Thursday, March 31, 2011

Parenting Books

My baby is about to turn 1 and I want to be prepared for what I know is ahead.  What are some books you'd recommend for parenting a toddler? 

Things are going to change and quick.  If you are lucky your little one will wait until after he or she is 18 months old to really hit the “tough twos”.  My daughter seemed to start the day she turned 1. The phrase “terrible twos” is misleading and so I try not to use it.  It suggests your child suddenly becomes very bad.  The toddler years are a frustrating time for your child.  He or she is beginning to be able to communicate, but is still unable to express his or her needs effectively.  That would make anyone throw a temper tantrum now and then.  

I recommend Connection Parenting by Pam Leo to ALL parents.  It will help give you a good long term view of parenting because so many issues children have as they get older start in those toddler years. 

Positive Discipline for the Toddler Years by Jane Nelsen Ed.D., Cheryl Erwin and Roslyn Ann Duffy is a great one really geared for the 1-3 year old. There is a Positive Discipline for Preschoolers too. 

I love using the What to Expect series of books by Heidi Murkoff and Sharon Mazebut.  But I like the way Baby 411 by Denise Fields and Ari Brown is laid out according to topic instead of age.  So that if you want to know what to do about getting your child to sleep on a schedule you can look at the topic through all the ages, instead of flipping through to the next age category.  These books have great overviews of all the different discipline styles and techniques.  You can then make an educated and informed decision as parents.  
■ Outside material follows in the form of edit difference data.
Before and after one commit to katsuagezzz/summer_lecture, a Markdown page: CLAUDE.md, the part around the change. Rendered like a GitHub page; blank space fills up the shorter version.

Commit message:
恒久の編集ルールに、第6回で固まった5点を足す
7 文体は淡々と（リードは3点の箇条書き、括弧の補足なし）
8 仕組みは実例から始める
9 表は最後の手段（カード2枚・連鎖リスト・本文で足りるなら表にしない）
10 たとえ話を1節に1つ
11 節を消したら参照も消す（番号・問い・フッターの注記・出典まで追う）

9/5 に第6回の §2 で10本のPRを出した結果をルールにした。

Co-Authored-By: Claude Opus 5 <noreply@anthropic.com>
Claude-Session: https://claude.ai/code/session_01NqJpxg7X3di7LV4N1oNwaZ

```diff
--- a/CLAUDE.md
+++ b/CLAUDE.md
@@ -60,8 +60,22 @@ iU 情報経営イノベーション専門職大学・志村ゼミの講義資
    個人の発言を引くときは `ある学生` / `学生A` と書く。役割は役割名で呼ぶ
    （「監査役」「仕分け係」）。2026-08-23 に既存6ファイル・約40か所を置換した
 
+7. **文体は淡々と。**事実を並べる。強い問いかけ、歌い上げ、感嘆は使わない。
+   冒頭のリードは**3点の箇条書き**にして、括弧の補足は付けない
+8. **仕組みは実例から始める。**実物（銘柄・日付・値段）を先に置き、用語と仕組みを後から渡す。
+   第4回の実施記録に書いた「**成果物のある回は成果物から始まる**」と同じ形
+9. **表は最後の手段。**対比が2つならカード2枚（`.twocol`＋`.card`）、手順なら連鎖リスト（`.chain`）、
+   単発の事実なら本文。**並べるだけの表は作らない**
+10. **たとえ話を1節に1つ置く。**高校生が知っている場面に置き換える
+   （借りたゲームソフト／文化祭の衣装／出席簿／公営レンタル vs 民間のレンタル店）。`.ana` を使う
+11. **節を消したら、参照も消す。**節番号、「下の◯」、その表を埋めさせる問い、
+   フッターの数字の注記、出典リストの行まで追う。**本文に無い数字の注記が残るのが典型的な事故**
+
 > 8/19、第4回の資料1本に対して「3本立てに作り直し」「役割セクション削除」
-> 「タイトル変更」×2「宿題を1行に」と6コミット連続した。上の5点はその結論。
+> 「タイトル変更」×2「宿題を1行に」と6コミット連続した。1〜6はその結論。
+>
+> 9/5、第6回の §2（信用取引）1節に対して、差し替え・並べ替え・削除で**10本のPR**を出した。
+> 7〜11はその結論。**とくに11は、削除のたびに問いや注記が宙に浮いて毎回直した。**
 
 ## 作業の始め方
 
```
 I think the book The Five Love Languages of Children by Gary Chapman and Ross Campbell is incredibly helpful in understanding how to communicate love to your children.  Every person, including children, have unique ways they communicate love and ways they respond to being loved.  By showing your child you love him or her in the “love language” they speak you will insure he or she is aware of the love you give.   

Parents and child caregivers out there, please comment and let us know what your favorite parenting books are. 

Monday, March 28, 2011

I worry my child will not listen to me when he is in danger. What can I do?

Every parent wants their children to freeze instantly when we yell STOP. We worry that when our children are in peril, they will not respond to us because at times we ask them to do small tasks and they don’t act. If this is happening to you there are ways to communicate so that your children will respond, especially in dangerous moments.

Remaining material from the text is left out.